### RECORDS FOR THIS TASK ###

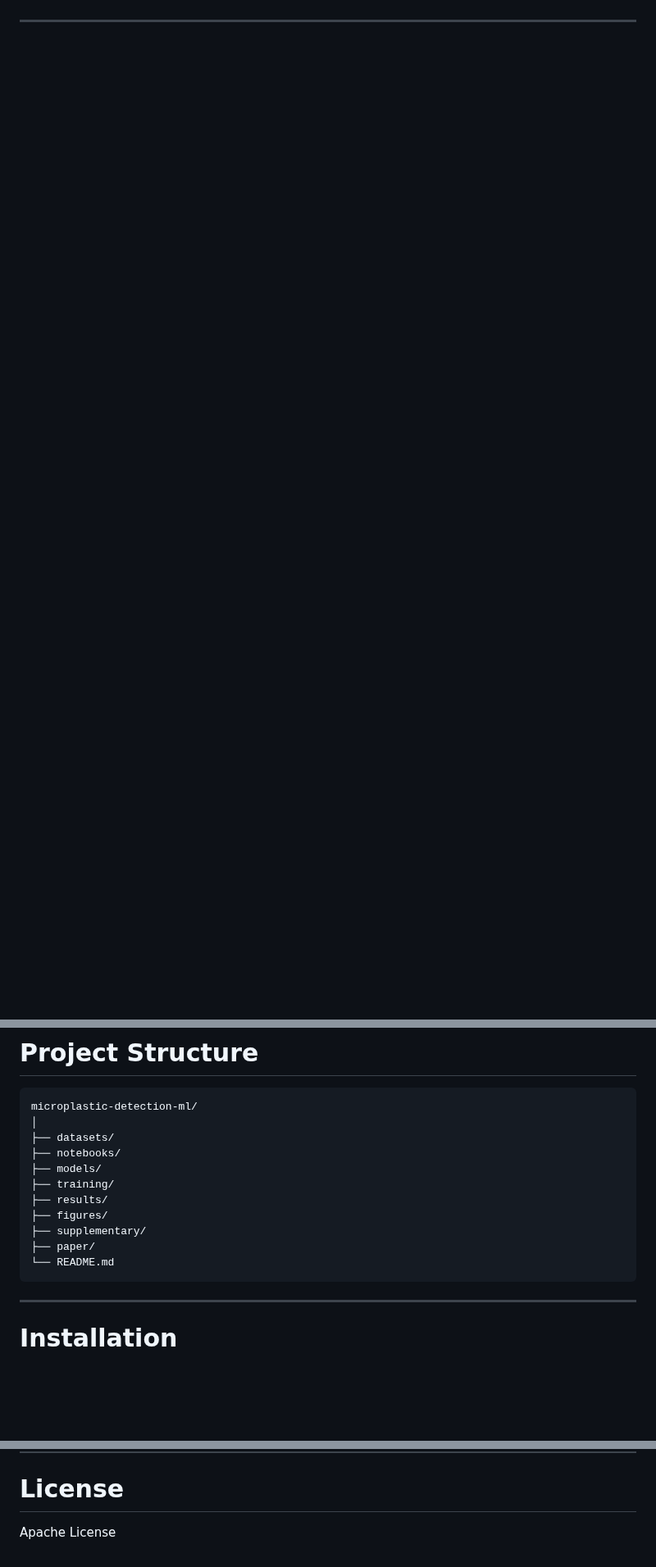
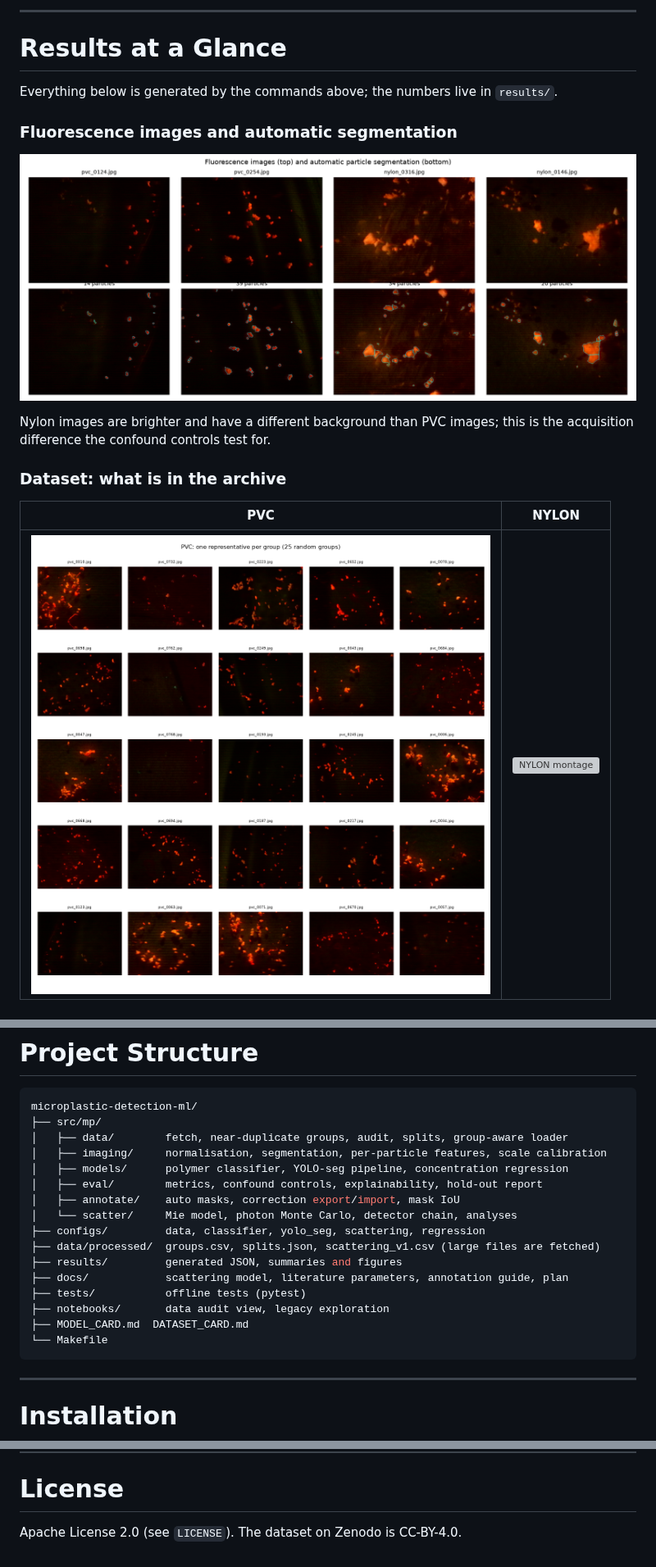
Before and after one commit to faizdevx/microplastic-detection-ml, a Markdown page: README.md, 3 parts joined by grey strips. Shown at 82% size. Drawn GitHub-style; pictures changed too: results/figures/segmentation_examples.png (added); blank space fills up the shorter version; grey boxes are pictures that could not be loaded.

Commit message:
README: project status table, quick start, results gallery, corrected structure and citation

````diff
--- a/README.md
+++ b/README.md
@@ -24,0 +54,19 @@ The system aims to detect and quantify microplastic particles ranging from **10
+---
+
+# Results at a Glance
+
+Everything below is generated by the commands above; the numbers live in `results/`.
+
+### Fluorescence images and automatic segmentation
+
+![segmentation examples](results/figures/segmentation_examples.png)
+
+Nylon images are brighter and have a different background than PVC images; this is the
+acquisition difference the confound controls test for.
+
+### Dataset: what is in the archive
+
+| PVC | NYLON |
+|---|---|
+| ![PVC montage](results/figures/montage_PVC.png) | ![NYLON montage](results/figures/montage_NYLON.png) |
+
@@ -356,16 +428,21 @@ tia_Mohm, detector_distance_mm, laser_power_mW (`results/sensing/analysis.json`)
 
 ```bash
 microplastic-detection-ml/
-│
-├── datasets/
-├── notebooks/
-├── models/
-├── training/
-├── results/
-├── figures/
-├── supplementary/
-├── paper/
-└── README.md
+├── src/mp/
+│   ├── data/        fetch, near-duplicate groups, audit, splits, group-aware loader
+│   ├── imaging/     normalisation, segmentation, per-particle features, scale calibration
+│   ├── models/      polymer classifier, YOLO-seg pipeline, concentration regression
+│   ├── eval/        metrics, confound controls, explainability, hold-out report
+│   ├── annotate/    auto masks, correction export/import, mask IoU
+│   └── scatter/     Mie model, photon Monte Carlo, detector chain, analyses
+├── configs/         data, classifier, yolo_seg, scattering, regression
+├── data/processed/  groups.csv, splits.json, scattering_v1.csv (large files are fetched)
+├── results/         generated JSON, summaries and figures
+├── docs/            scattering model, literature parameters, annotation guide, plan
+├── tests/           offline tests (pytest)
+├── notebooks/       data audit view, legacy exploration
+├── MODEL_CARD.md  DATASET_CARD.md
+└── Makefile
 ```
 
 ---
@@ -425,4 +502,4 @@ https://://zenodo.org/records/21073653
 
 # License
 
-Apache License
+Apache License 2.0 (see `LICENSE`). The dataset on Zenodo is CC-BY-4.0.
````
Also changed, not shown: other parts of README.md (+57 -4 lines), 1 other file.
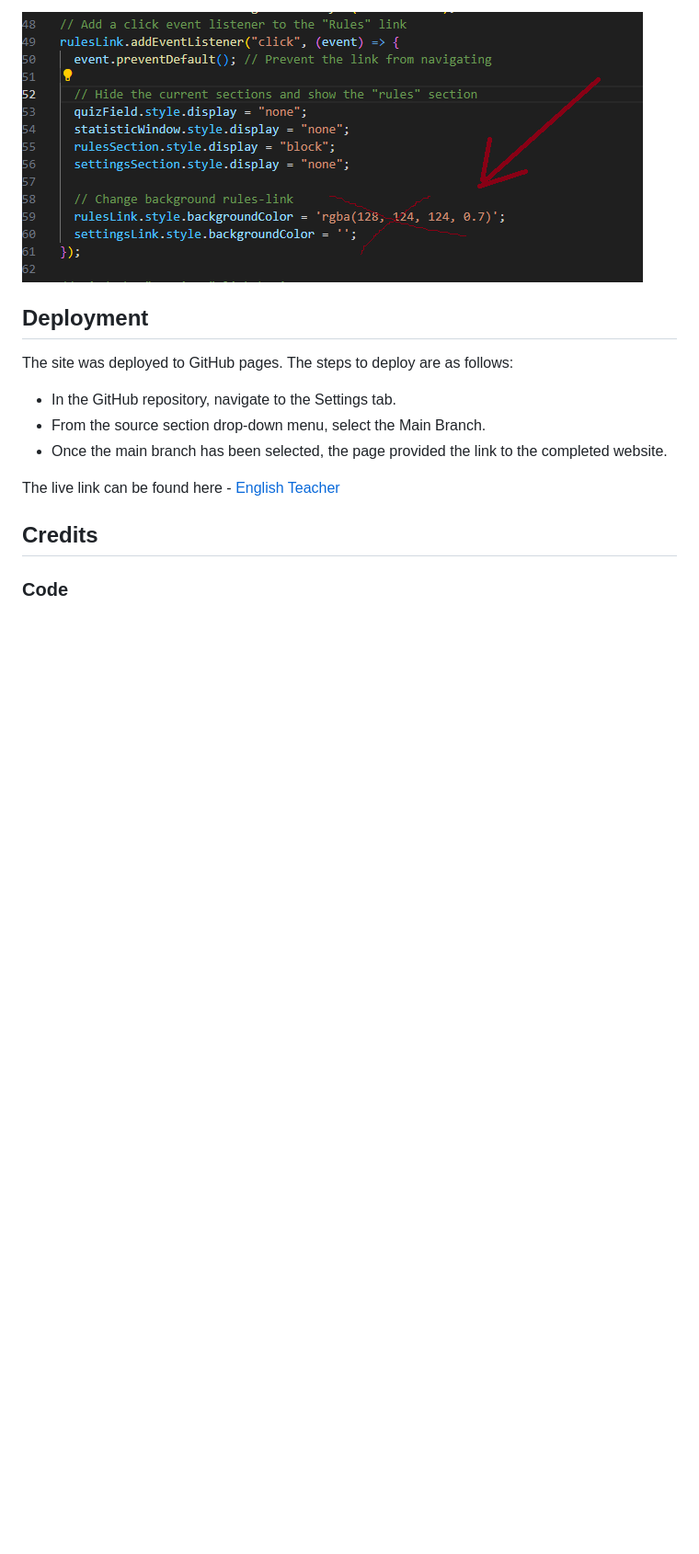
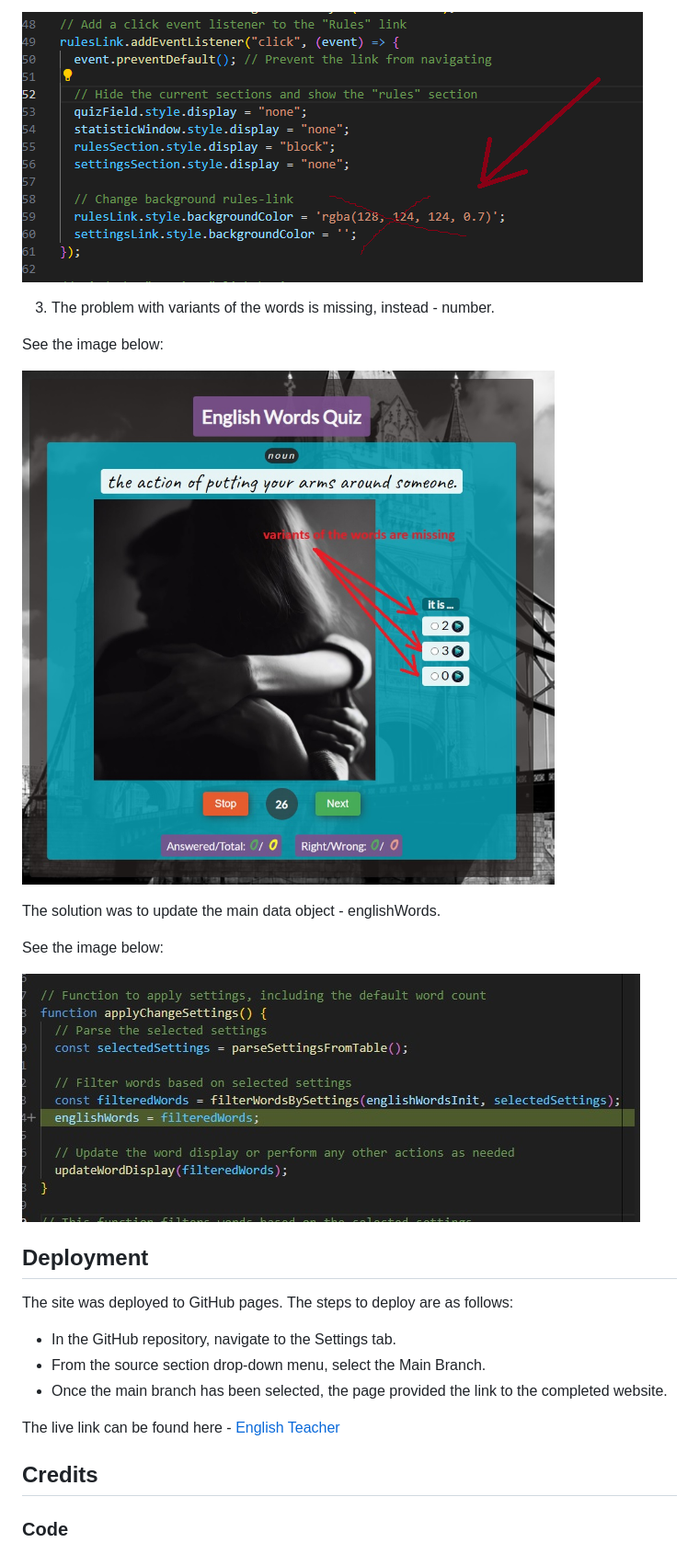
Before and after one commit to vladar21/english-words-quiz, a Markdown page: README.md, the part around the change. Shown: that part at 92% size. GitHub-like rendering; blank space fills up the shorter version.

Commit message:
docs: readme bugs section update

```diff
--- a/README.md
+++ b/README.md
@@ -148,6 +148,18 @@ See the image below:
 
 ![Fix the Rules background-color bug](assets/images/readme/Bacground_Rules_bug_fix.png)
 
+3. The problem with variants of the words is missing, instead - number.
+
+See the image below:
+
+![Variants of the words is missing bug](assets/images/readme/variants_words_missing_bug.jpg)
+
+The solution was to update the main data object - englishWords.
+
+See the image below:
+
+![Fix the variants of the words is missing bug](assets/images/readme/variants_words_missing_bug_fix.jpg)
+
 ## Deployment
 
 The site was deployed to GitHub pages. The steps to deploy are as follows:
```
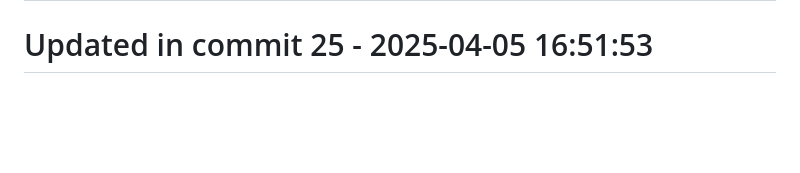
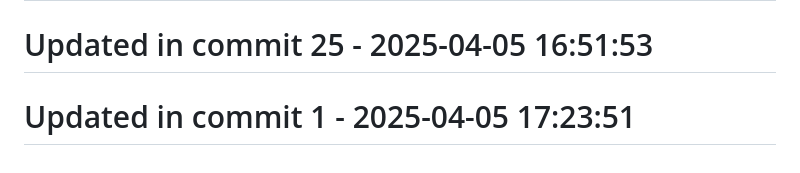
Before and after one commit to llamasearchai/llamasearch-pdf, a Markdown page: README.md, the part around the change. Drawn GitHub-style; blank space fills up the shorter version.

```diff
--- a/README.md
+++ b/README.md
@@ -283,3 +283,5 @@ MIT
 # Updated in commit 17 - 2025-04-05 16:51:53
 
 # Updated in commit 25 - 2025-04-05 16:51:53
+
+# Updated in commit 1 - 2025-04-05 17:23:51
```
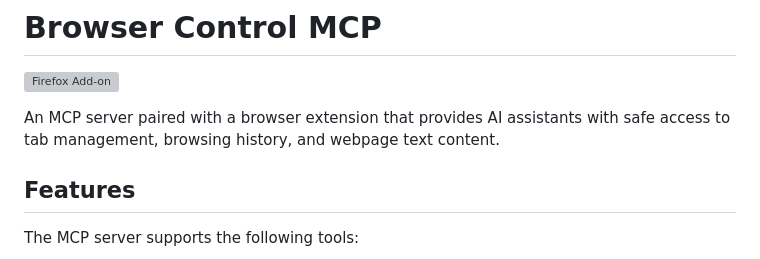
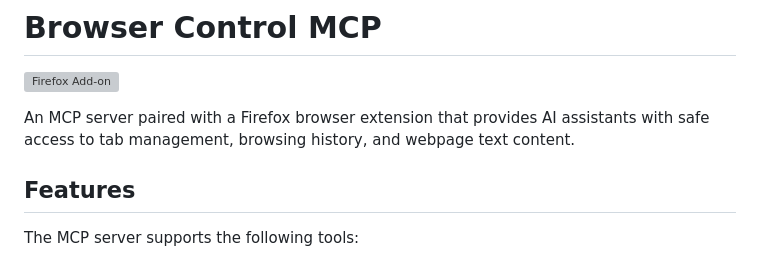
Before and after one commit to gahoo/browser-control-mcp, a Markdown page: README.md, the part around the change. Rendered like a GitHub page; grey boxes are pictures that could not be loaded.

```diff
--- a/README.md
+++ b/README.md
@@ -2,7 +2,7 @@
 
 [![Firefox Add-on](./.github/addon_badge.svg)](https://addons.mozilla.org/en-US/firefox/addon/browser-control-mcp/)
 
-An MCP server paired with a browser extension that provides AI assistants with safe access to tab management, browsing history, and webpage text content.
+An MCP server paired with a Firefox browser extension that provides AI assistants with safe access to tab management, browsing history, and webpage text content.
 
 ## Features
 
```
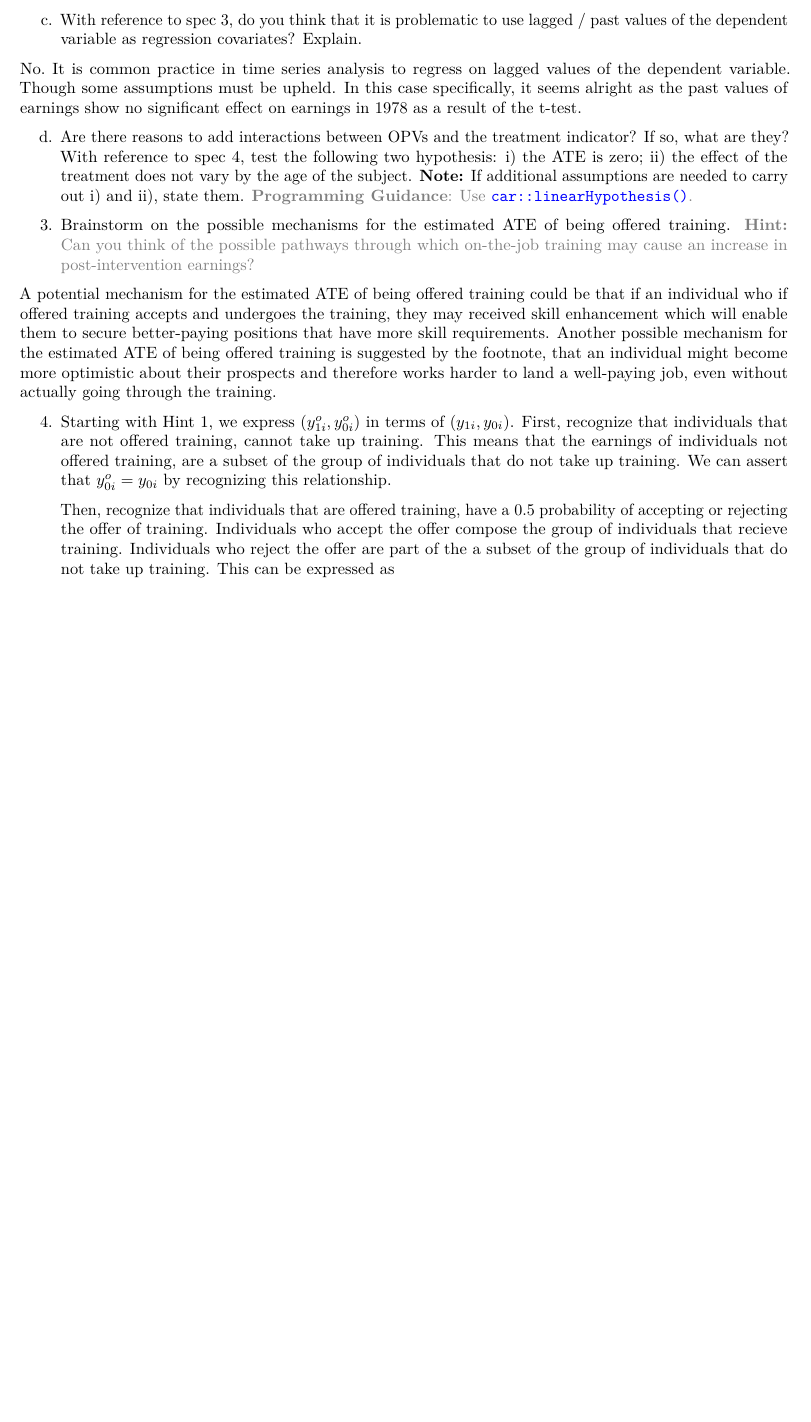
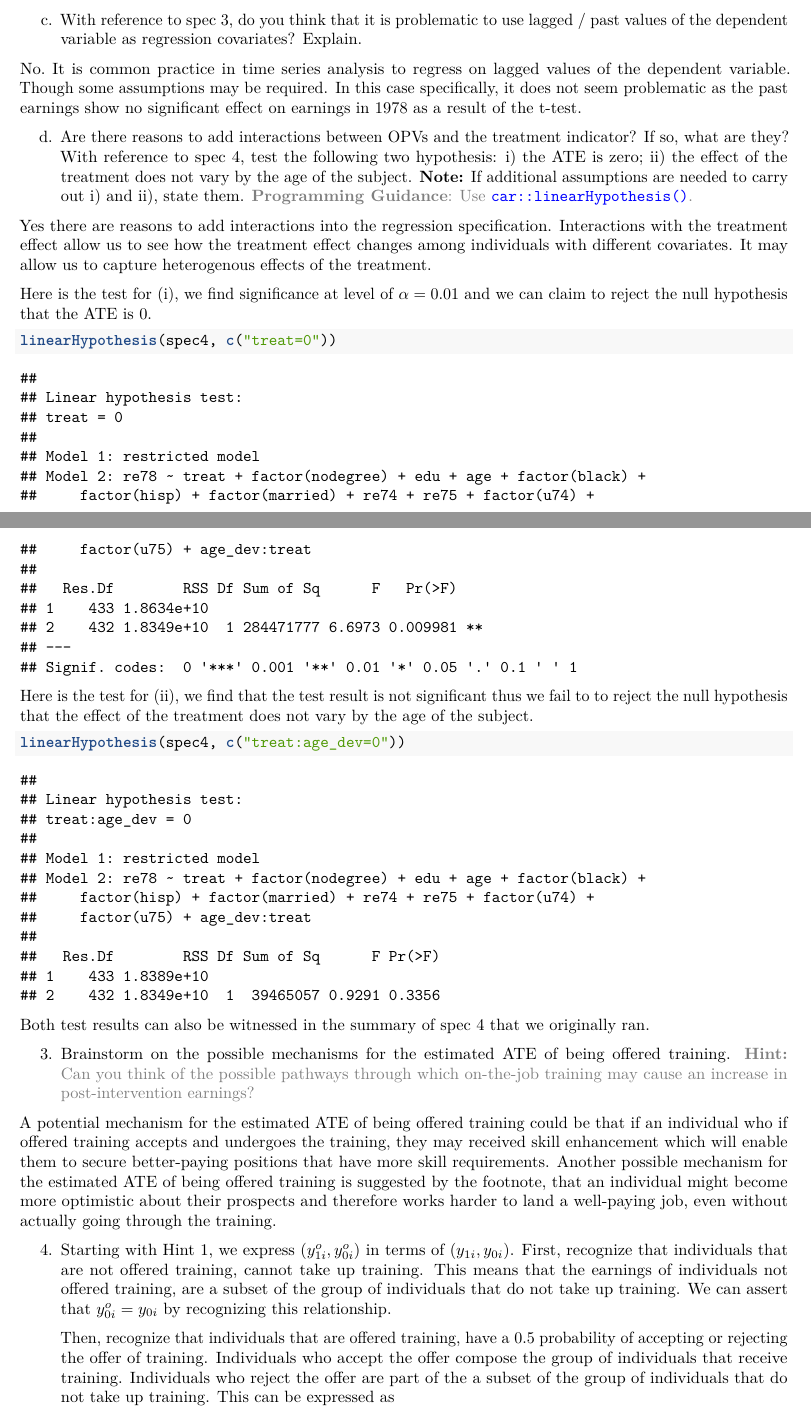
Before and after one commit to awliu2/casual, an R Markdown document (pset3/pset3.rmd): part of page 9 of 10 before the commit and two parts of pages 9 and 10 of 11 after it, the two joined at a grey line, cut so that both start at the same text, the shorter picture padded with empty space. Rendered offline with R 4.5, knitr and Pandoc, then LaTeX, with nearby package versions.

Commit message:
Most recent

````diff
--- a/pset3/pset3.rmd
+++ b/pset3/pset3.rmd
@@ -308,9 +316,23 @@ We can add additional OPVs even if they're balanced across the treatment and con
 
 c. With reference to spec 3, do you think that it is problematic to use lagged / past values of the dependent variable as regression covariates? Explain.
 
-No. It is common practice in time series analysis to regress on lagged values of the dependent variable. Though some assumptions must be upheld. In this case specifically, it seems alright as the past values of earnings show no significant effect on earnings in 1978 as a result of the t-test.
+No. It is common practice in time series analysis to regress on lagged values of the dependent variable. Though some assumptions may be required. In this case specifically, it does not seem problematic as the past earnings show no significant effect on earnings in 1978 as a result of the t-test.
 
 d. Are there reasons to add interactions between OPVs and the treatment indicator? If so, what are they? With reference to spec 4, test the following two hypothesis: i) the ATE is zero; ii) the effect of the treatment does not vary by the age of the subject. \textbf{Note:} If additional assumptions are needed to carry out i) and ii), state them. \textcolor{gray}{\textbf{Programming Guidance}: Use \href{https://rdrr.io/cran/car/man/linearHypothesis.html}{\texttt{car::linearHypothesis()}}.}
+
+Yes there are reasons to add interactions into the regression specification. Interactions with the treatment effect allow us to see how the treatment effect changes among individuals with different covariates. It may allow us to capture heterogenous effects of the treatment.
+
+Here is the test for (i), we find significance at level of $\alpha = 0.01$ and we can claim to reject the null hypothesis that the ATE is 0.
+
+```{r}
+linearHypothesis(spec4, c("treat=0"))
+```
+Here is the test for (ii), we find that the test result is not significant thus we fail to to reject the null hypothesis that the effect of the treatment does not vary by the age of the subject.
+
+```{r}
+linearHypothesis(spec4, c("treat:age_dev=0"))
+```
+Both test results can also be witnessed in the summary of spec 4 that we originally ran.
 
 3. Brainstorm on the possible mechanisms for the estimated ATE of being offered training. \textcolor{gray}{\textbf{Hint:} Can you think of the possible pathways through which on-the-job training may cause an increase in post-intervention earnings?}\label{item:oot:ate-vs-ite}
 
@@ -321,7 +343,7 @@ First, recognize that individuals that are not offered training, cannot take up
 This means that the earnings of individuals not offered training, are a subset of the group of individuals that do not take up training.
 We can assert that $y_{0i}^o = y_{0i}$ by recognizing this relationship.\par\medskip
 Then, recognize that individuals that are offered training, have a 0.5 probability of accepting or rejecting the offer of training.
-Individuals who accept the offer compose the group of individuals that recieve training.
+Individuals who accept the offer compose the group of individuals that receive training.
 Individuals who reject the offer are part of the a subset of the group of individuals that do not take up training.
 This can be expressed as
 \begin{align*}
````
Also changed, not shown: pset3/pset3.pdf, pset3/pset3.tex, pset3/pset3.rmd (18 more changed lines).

###

> [WHAT TO WORK ON]: Reproduce every line from the preceding data in which the word "subset" can be found.

> [SOLUTION]:
 This means that the earnings of individuals not offered training, are a subset of the group of individuals that do not take up training.
 Individuals who reject the offer are part of the a subset of the group of individuals that do not take up training.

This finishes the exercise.